Task brief
Show every line of the data below that includes the word "sqft".

[Web page revision data]
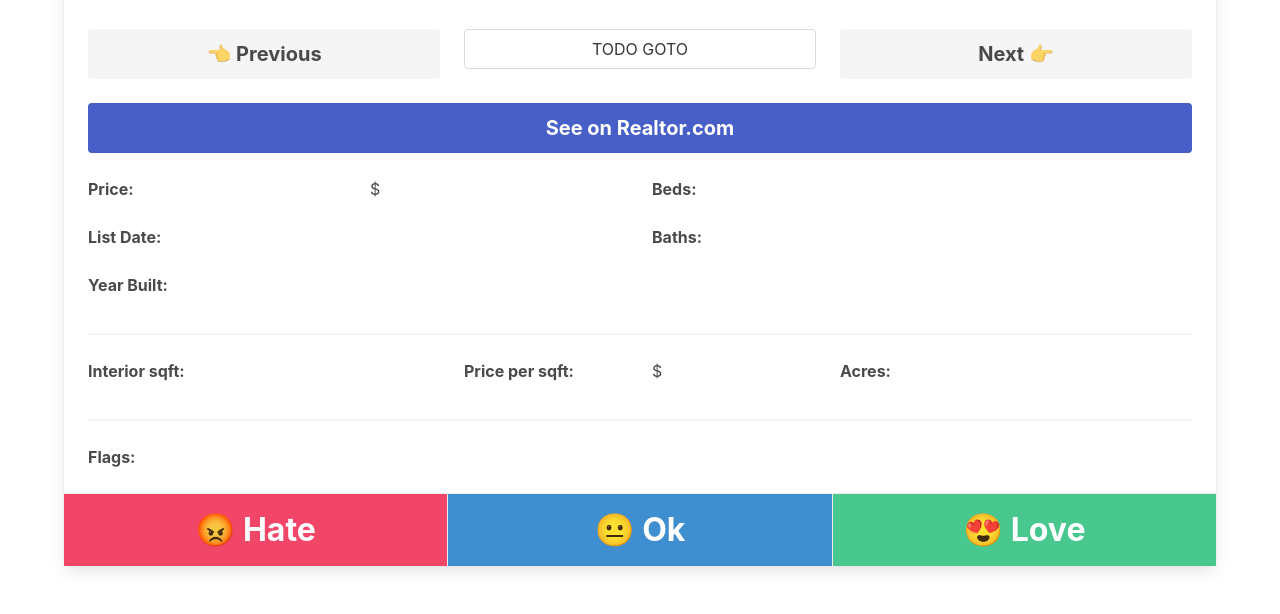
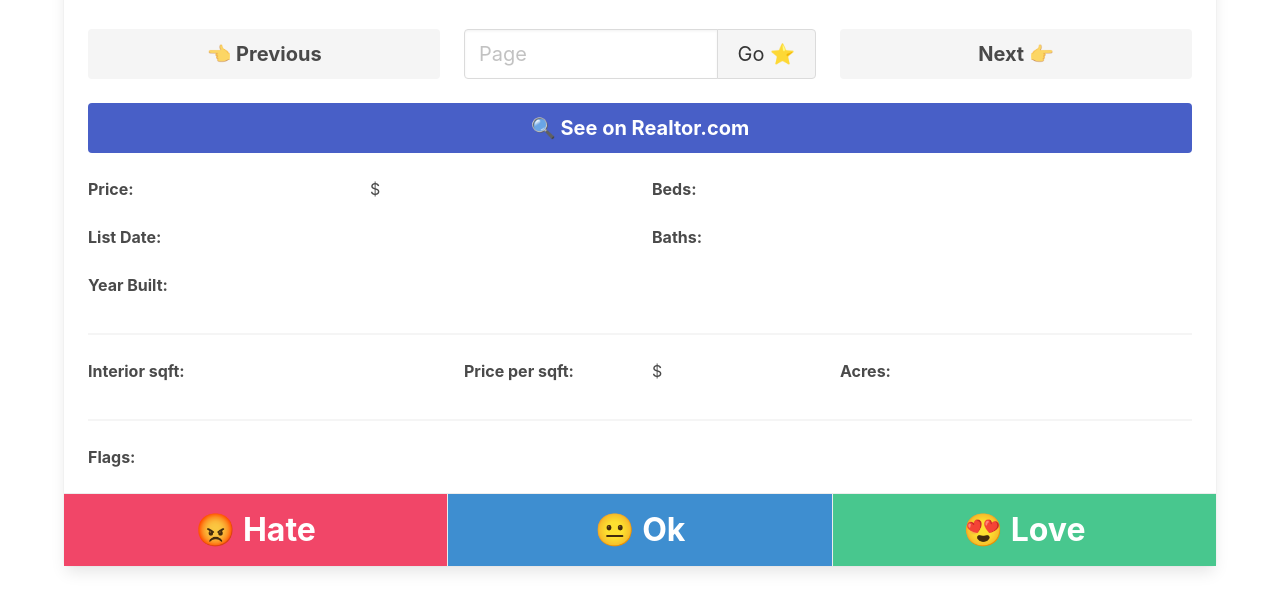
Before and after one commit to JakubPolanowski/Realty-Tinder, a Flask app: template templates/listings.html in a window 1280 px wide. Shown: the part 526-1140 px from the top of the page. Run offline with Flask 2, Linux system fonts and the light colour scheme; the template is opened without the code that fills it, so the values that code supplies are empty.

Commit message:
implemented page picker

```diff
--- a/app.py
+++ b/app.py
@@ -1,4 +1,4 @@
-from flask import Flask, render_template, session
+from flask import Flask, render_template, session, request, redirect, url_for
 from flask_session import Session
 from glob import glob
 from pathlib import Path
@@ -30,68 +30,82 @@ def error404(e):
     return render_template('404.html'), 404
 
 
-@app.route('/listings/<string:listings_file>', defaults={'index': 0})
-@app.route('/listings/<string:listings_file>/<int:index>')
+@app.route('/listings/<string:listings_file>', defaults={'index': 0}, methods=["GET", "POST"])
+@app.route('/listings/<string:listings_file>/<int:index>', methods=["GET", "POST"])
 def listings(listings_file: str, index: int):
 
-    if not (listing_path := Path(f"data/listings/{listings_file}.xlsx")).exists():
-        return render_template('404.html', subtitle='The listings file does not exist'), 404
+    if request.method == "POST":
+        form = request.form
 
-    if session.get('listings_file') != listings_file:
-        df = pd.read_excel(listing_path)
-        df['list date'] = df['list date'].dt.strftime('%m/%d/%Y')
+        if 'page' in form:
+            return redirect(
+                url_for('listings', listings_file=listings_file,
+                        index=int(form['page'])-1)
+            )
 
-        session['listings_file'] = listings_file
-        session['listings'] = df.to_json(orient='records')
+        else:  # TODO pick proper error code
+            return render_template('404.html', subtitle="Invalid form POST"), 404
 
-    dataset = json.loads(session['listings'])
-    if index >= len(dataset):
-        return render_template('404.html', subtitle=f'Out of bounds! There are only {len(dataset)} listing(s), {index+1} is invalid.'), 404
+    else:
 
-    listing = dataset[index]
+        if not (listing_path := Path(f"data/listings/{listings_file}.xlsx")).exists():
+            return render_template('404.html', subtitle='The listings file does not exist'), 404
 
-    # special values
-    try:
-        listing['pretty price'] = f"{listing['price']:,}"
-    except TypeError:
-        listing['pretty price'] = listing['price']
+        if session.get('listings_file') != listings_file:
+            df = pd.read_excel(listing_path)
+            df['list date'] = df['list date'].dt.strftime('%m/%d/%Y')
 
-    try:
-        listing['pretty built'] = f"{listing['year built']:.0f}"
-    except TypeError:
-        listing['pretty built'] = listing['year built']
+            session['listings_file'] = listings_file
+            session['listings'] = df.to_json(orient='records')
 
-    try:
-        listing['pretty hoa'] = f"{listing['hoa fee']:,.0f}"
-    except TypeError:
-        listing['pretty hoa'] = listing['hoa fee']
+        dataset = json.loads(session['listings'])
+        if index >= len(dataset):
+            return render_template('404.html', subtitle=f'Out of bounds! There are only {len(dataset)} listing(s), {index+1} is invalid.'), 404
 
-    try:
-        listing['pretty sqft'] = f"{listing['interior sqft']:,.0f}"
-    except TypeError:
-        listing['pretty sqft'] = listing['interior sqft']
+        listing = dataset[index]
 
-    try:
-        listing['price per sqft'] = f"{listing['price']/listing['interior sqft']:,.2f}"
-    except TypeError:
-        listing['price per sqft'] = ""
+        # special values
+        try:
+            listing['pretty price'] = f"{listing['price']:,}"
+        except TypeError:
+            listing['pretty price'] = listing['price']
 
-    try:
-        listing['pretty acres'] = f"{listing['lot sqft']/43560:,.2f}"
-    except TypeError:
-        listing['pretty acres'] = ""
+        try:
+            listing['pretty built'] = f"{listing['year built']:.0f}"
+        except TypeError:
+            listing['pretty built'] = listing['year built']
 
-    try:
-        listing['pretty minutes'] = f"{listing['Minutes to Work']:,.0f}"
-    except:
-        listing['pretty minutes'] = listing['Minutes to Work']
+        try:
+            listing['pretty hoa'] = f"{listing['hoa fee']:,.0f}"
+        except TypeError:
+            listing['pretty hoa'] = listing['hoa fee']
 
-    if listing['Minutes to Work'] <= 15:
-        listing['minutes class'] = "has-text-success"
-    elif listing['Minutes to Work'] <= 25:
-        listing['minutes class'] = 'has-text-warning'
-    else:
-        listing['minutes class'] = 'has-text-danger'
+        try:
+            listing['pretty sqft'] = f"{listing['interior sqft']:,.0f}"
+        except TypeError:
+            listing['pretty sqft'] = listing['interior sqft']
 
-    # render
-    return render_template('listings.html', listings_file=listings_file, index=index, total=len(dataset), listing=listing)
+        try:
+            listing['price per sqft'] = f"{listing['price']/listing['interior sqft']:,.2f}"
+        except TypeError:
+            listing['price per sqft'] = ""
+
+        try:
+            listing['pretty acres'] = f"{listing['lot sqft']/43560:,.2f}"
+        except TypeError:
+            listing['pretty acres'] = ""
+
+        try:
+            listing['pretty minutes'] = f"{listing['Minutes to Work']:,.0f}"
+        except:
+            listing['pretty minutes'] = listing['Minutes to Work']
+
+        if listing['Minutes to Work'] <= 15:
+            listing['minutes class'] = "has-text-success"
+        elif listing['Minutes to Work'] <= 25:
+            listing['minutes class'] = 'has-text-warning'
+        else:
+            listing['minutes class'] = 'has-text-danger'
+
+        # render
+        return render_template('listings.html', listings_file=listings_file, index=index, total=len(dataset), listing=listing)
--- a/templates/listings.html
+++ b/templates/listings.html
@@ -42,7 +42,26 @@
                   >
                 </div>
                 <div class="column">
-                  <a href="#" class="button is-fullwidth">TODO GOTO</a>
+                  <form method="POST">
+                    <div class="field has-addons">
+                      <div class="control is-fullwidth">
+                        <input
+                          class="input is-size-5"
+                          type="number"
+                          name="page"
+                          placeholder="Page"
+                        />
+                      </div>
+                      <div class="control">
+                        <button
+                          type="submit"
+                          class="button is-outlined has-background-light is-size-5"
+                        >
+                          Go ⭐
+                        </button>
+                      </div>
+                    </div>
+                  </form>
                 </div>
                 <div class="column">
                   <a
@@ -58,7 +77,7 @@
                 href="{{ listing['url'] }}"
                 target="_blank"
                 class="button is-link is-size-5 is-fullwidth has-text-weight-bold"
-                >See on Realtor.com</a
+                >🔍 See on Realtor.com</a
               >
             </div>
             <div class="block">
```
* * *
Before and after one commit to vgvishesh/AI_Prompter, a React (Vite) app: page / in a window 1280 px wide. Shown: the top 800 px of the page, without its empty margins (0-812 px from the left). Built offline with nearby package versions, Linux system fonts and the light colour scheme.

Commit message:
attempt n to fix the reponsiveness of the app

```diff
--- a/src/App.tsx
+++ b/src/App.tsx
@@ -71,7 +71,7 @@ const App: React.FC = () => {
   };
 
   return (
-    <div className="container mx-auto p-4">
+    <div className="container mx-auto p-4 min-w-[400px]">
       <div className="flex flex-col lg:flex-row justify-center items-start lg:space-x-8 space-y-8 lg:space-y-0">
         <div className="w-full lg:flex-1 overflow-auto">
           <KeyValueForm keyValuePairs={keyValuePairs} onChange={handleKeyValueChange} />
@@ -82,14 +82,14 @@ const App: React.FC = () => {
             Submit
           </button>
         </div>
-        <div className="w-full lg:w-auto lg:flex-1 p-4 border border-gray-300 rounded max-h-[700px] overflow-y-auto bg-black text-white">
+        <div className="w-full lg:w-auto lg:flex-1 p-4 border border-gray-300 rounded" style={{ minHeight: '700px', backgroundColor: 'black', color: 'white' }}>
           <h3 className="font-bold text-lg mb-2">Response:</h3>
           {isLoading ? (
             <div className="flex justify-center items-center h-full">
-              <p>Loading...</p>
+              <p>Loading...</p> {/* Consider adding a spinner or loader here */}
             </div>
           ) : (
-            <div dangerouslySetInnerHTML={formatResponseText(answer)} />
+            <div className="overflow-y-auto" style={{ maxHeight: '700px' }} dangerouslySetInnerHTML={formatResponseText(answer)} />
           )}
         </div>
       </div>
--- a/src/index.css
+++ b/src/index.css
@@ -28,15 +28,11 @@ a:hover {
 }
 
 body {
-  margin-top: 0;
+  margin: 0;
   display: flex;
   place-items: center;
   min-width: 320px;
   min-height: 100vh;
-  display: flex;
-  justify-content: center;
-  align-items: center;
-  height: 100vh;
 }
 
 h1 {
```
==
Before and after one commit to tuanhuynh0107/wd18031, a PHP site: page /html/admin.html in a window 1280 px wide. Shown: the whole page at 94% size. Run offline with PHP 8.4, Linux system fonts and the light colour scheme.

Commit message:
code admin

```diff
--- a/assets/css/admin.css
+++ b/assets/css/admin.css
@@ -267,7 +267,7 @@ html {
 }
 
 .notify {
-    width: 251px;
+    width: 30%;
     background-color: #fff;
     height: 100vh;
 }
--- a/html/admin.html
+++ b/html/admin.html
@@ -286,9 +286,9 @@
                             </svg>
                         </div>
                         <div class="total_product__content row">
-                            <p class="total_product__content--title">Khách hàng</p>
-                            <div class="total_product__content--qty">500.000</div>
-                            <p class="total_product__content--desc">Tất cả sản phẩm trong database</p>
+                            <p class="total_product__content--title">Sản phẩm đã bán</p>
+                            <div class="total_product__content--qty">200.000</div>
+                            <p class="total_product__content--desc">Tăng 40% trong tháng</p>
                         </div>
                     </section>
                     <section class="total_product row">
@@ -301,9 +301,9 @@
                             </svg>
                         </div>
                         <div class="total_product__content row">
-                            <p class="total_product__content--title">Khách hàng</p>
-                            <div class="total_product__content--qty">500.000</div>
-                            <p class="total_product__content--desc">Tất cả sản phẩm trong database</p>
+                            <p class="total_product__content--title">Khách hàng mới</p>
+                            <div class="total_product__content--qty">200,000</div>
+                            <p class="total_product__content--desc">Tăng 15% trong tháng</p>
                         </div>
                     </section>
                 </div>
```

Solution for this exercise
-        listing['pretty sqft'] = f"{listing['interior sqft']:,.0f}"
-        listing['pretty sqft'] = listing['interior sqft']
-        listing['price per sqft'] = f"{listing['price']/listing['interior sqft']:,.2f}"
-        listing['price per sqft'] = ""
-        listing['pretty acres'] = f"{listing['lot sqft']/43560:,.2f}"
+            listing['pretty sqft'] = f"{listing['interior sqft']:,.0f}"
+            listing['pretty sqft'] = listing['interior sqft']
+            listing['price per sqft'] = f"{listing['price']/listing['interior sqft']:,.2f}"
+            listing['price per sqft'] = ""
+            listing['pretty acres'] = f"{listing['lot sqft']/43560:,.2f}"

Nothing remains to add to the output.